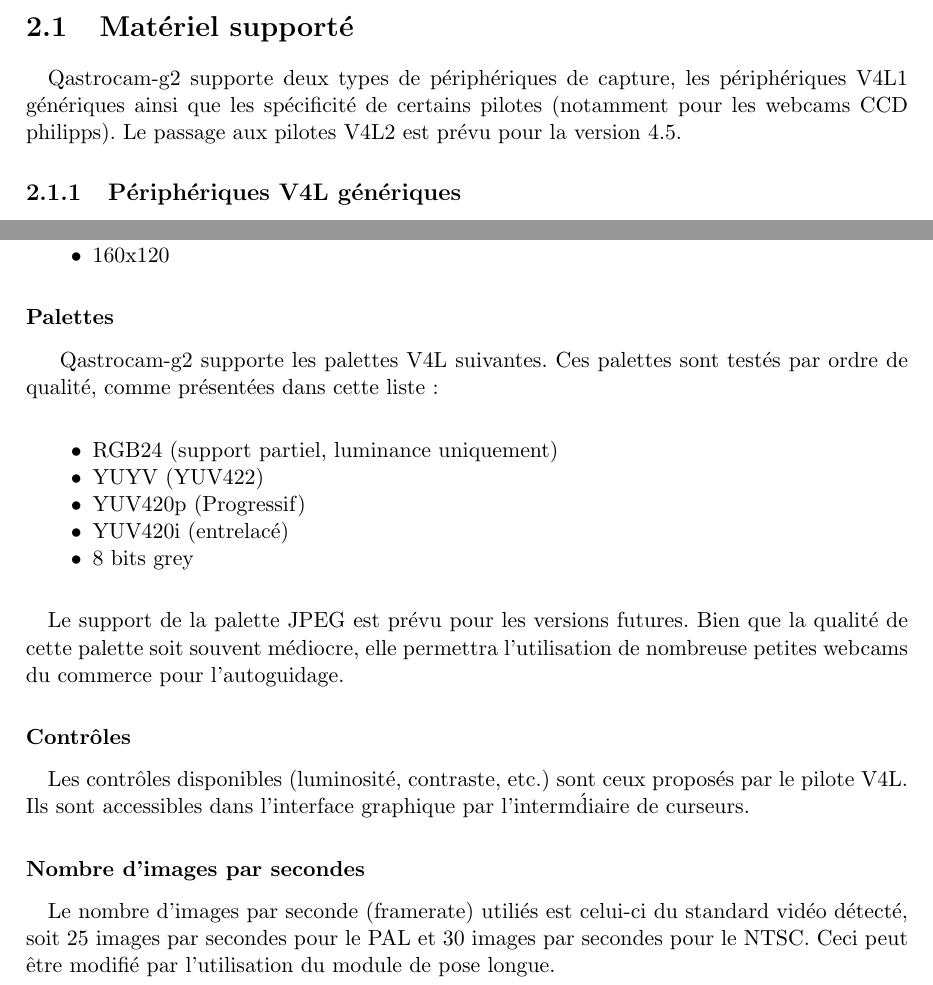
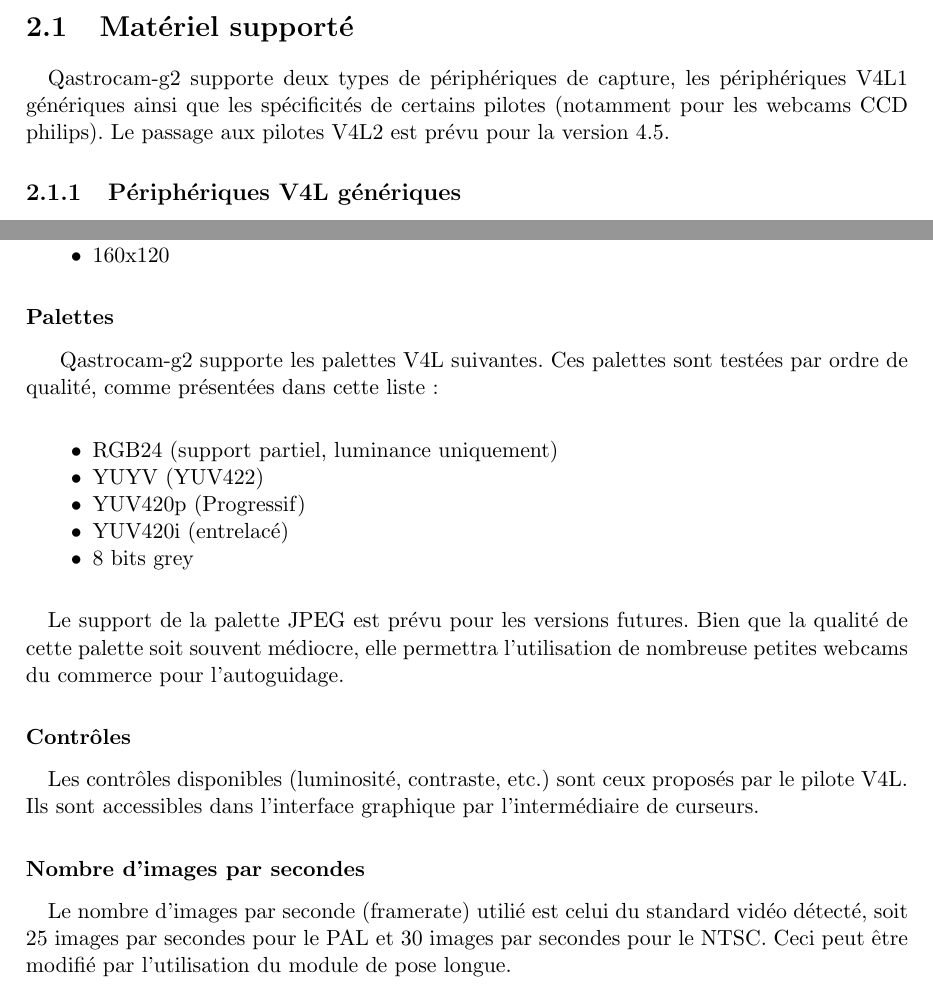
Before and after one commit to thx8411/qastrocam-g2, a LaTeX book (qastrocam-g2/doc/sources/manual-fr.tex): two parts of pages 7 and 8 of 27, joined at a grey line, cut so that both start at the same text. Compiled offline with pdfLaTeX.

Commit message:
doc corrections

```diff
--- a/qastrocam-g2/doc/sources/manual-fr.tex
+++ b/qastrocam-g2/doc/sources/manual-fr.tex
@@ -128,8 +128,8 @@
 
 \paragraph*{}
 Qastrocam-g2 supporte deux types de p\'eriph\'eriques de capture, les p\'eriph\'eriques V4L1
-g\'en\'eriques ainsi que les sp\'ecificit\'e de certains pilotes (notamment pour les webcams
-CCD philipps). Le passage aux pilotes V4L2 est pr\'evu pour la version 4.5.
+g\'en\'eriques ainsi que les sp\'ecificit\'es de certains pilotes (notamment pour les webcams
+CCD philips). Le passage aux pilotes V4L2 est pr\'evu pour la version 4.5.
 
 \subsection{P\'eriph\'eriques V4L g\'en\'eriques}
 
@@ -197,7 +197,7 @@
 
 \subsubsection{Palettes}
 
-Qastrocam-g2 supporte les palettes V4L suivantes. Ces palettes sont test\'es par ordre de qualit\'e,
+Qastrocam-g2 supporte les palettes V4L suivantes. Ces palettes sont test\'ees par ordre de qualit\'e,
 comme pr\'esent\'ees dans cette liste :
 
 \paragraph*{}
@@ -218,12 +218,12 @@
 
 \paragraph*{}
 Les contr\^oles disponibles (luminosit\'e, contraste, etc.) sont ceux propos\'es par le pilote
-V4L. Ils sont accessibles dans l'interface graphique par l'interm\'diaire de curseurs.
+V4L. Ils sont accessibles dans l'interface graphique par l'interm\'ediaire de curseurs.
 
 \subsubsection{Nombre d'images par secondes}
 
 \paragraph*{}
-Le nombre d'images par seconde (framerate) utili\'es est celui-ci du standard vid\'eo d\'etect\'e,
+Le nombre d'images par seconde (framerate) utili\'e est celui du standard vid\'eo d\'etect\'e,
 soit 25 images par secondes pour le PAL et 30 images par secondes pour le NTSC. Ceci peut \^etre
 modifi\'e par l'utilisation du module de pose longue.
 
```
Also changed, not shown: qastrocam-g2/doc/sources/manual-fr.tex (2 more changed lines).
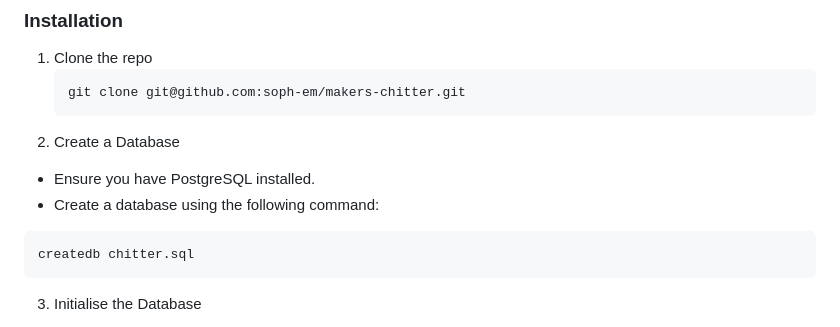
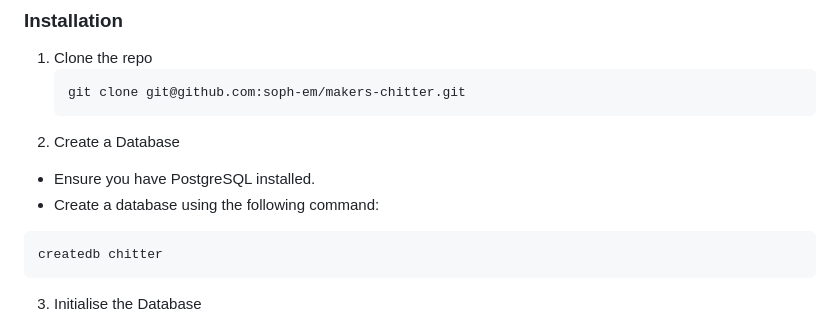
Before and after one commit to soph-em/makers-chitter, a Markdown page: readme.md, the part around the change. GitHub-like rendering.

Commit message:
readme typo

````diff
--- a/readme.md
+++ b/readme.md
@@ -137,7 +137,7 @@ This is an example of how to list things you need to use the software and how to
   * Ensure you have PostgreSQL installed.
   * Create a database using the following command:
    ```sh
-   createdb chitter.sql
+   createdb chitter
    ```
 3. Initialise the Database
 * Navigate to the project directory
````
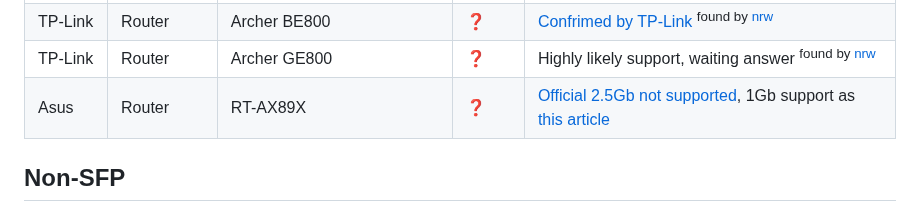
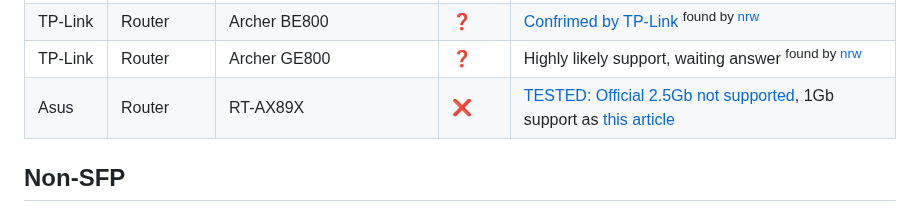
Before and after one commit to Anime4000/RTL960x, a Markdown page: Docs/2.5Gb.md, the part around the change. Rendered like a GitHub page.

Commit message:
Asus RT-AX89X not support HiSGMII
Dear Asus, please make router that support HiSGMII

```diff
--- a/Docs/2.5Gb.md
+++ b/Docs/2.5Gb.md
@@ -37,7 +37,7 @@ RTL960x has 3 different 2.5Gb Mode:
 | TP-Link  | VPN Router | ER2260T               | ✔ | [`flash set LAN_SDS_MODE 4`](https://github.com/Anime4000/RTL960x/issues/17#issuecomment-1225109484), <sup>found by [@randolphling](https://github.com/randolphling)</sup>  |
 | TP-Link  | Router     | Archer BE800          | ❓ | [Confrimed by TP-Link](http://ibb.co/8xMjmdb) <sup>found by [nrw](https://forum.lowyat.net/index.php?showuser=839762)</sup> |
 | TP-Link  | Router     | Archer GE800          | ❓ | Highly likely support, waiting answer <sup>found by [nrw](https://forum.lowyat.net/index.php?showuser=839762)</sup> |
-| Asus     | Router     | RT-AX89X              | ❓ | [Official 2.5Gb not supported](https://www.asus.com/support/FAQ/1044066/), 1Gb support as [this article](https://www.gearrice.com/update/how-to-configure-the-asus-rt-ax89x-router-with-an-sfp-ont-for-fiber/) |
+| Asus     | Router     | RT-AX89X              | ❌ | [TESTED: Official 2.5Gb not supported](https://www.asus.com/support/FAQ/1044066/), 1Gb support as [this article](https://www.gearrice.com/update/how-to-configure-the-asus-rt-ax89x-router-with-an-sfp-ont-for-fiber/) |
 
 ## Non-SFP
 In this section for Router that has 2.5GbE WAN and LAN where need to use Media Converter for GPON ONU SFP
```
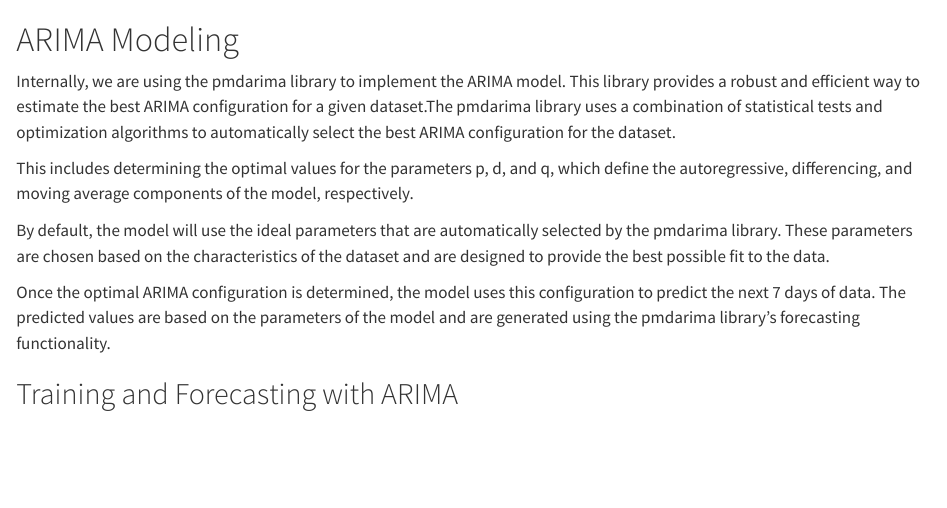
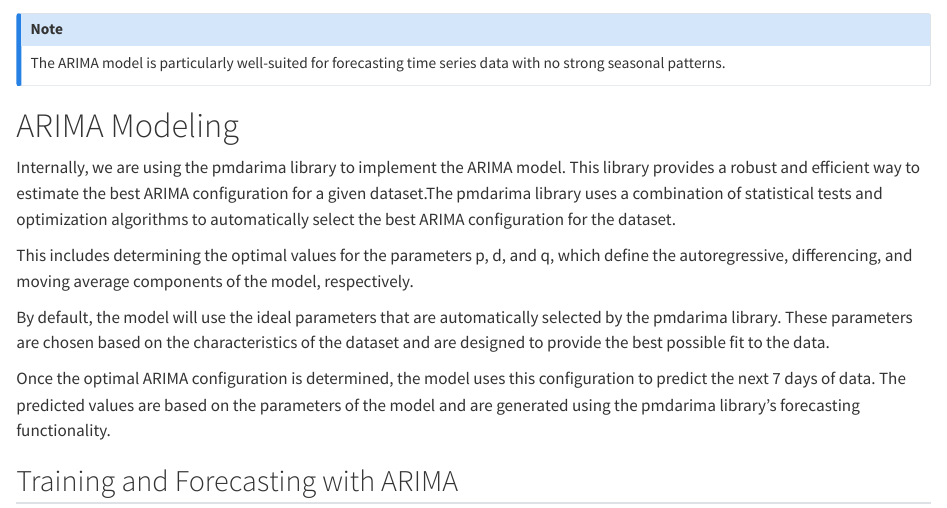
Before and after one commit to Sherwin-14/Nasdaq_Explorer, a Quarto document (doc_content/sections/arima.qmd): the page in a window 1100 px wide, from its top. Rendered offline with R 4.5, knitr and Pandoc in place of Quarto, with nearby package versions.

Commit message:
added note to arima

```diff
--- a/doc_content/sections/arima.qmd
+++ b/doc_content/sections/arima.qmd
@@ -1,3 +1,7 @@
+::: {.callout-note appearance="default"}
+The ARIMA model is particularly well-suited for forecasting time series data with  no strong seasonal patterns.
+:::
+
 # ARIMA Modeling
 
 Internally, we are using the pmdarima library to implement the ARIMA model. This library provides a robust and efficient way to estimate the best ARIMA configuration for a given dataset.The pmdarima library uses a combination of statistical tests and optimization algorithms to automatically select the best ARIMA configuration for the dataset.
```
Also changed, not shown: doc_content/sections/sarima.qmd (+1 -1 lines), 3 other files.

## What this task involves
Return all the entries word for word, but omit any pictures they contain.

## Answer to this exercise
Before and after one commit to thx8411/qastrocam-g2, a LaTeX book (qastrocam-g2/doc/sources/manual-fr.tex): two parts of pages 7 and 8 of 27, joined at a grey line, cut so that both start at the same text. Compiled offline with pdfLaTeX.

Commit message:
doc corrections

```diff
--- a/qastrocam-g2/doc/sources/manual-fr.tex
+++ b/qastrocam-g2/doc/sources/manual-fr.tex
@@ -128,8 +128,8 @@
 
 \paragraph*{}
 Qastrocam-g2 supporte deux types de p\'eriph\'eriques de capture, les p\'eriph\'eriques V4L1
-g\'en\'eriques ainsi que les sp\'ecificit\'e de certains pilotes (notamment pour les webcams
-CCD philipps). Le passage aux pilotes V4L2 est pr\'evu pour la version 4.5.
+g\'en\'eriques ainsi que les sp\'ecificit\'es de certains pilotes (notamment pour les webcams
+CCD philips). Le passage aux pilotes V4L2 est pr\'evu pour la version 4.5.
 
 \subsection{P\'eriph\'eriques V4L g\'en\'eriques}
 
@@ -197,7 +197,7 @@
 
 \subsubsection{Palettes}
 
-Qastrocam-g2 supporte les palettes V4L suivantes. Ces palettes sont test\'es par ordre de qualit\'e,
+Qastrocam-g2 supporte les palettes V4L suivantes. Ces palettes sont test\'ees par ordre de qualit\'e,
 comme pr\'esent\'ees dans cette liste :
 
 \paragraph*{}
@@ -218,12 +218,12 @@
 
 \paragraph*{}
 Les contr\^oles disponibles (luminosit\'e, contraste, etc.) sont ceux propos\'es par le pilote
-V4L. Ils sont accessibles dans l'interface graphique par l'interm\'diaire de curseurs.
+V4L. Ils sont accessibles dans l'interface graphique par l'interm\'ediaire de curseurs.
 
 \subsubsection{Nombre d'images par secondes}
 
 \paragraph*{}
-Le nombre d'images par seconde (framerate) utili\'es est celui-ci du standard vid\'eo d\'etect\'e,
+Le nombre d'images par seconde (framerate) utili\'e est celui du standard vid\'eo d\'etect\'e,
 soit 25 images par secondes pour le PAL et 30 images par secondes pour le NTSC. Ceci peut \^etre
 modifi\'e par l'utilisation du module de pose longue.
 
```
Also changed, not shown: qastrocam-g2/doc/sources/manual-fr.tex (2 more changed lines).
Before and after one commit to soph-em/makers-chitter, a Markdown page: readme.md, the part around the change. GitHub-like rendering.

Commit message:
readme typo

````diff
--- a/readme.md
+++ b/readme.md
@@ -137,7 +137,7 @@ This is an example of how to list things you need to use the software and how to
   * Ensure you have PostgreSQL installed.
   * Create a database using the following command:
    ```sh
-   createdb chitter.sql
+   createdb chitter
    ```
 3. Initialise the Database
 * Navigate to the project directory
````
Before and after one commit to Anime4000/RTL960x, a Markdown page: Docs/2.5Gb.md, the part around the change. Rendered like a GitHub page.

Commit message:
Asus RT-AX89X not support HiSGMII
Dear Asus, please make router that support HiSGMII

```diff
--- a/Docs/2.5Gb.md
+++ b/Docs/2.5Gb.md
@@ -37,7 +37,7 @@ RTL960x has 3 different 2.5Gb Mode:
 | TP-Link  | VPN Router | ER2260T               | ✔ | [`flash set LAN_SDS_MODE 4`](https://github.com/Anime4000/RTL960x/issues/17#issuecomment-1225109484), <sup>found by [@randolphling](https://github.com/randolphling)</sup>  |
 | TP-Link  | Router     | Archer BE800          | ❓ | [Confrimed by TP-Link](http://ibb.co/8xMjmdb) <sup>found by [nrw](https://forum.lowyat.net/index.php?showuser=839762)</sup> |
 | TP-Link  | Router     | Archer GE800          | ❓ | Highly likely support, waiting answer <sup>found by [nrw](https://forum.lowyat.net/index.php?showuser=839762)</sup> |
-| Asus     | Router     | RT-AX89X              | ❓ | [Official 2.5Gb not supported](https://www.asus.com/support/FAQ/1044066/), 1Gb support as [this article](https://www.gearrice.com/update/how-to-configure-the-asus-rt-ax89x-router-with-an-sfp-ont-for-fiber/) |
+| Asus     | Router     | RT-AX89X              | ❌ | [TESTED: Official 2.5Gb not supported](https://www.asus.com/support/FAQ/1044066/), 1Gb support as [this article](https://www.gearrice.com/update/how-to-configure-the-asus-rt-ax89x-router-with-an-sfp-ont-for-fiber/) |
 
 ## Non-SFP
 In this section for Router that has 2.5GbE WAN and LAN where need to use Media Converter for GPON ONU SFP
```
Before and after one commit to Sherwin-14/Nasdaq_Explorer, a Quarto document (doc_content/sections/arima.qmd): the page in a window 1100 px wide, from its top. Rendered offline with R 4.5, knitr and Pandoc in place of Quarto, with nearby package versions.

Commit message:
added note to arima

```diff
--- a/doc_content/sections/arima.qmd
+++ b/doc_content/sections/arima.qmd
@@ -1,3 +1,7 @@
+::: {.callout-note appearance="default"}
+The ARIMA model is particularly well-suited for forecasting time series data with  no strong seasonal patterns.
+:::
+
 # ARIMA Modeling
 
 Internally, we are using the pmdarima library to implement the ARIMA model. This library provides a robust and efficient way to estimate the best ARIMA configuration for a given dataset.The pmdarima library uses a combination of statistical tests and optimization algorithms to automatically select the best ARIMA configuration for the dataset.
```
Also changed, not shown: doc_content/sections/sarima.qmd (+1 -1 lines), 3 other files.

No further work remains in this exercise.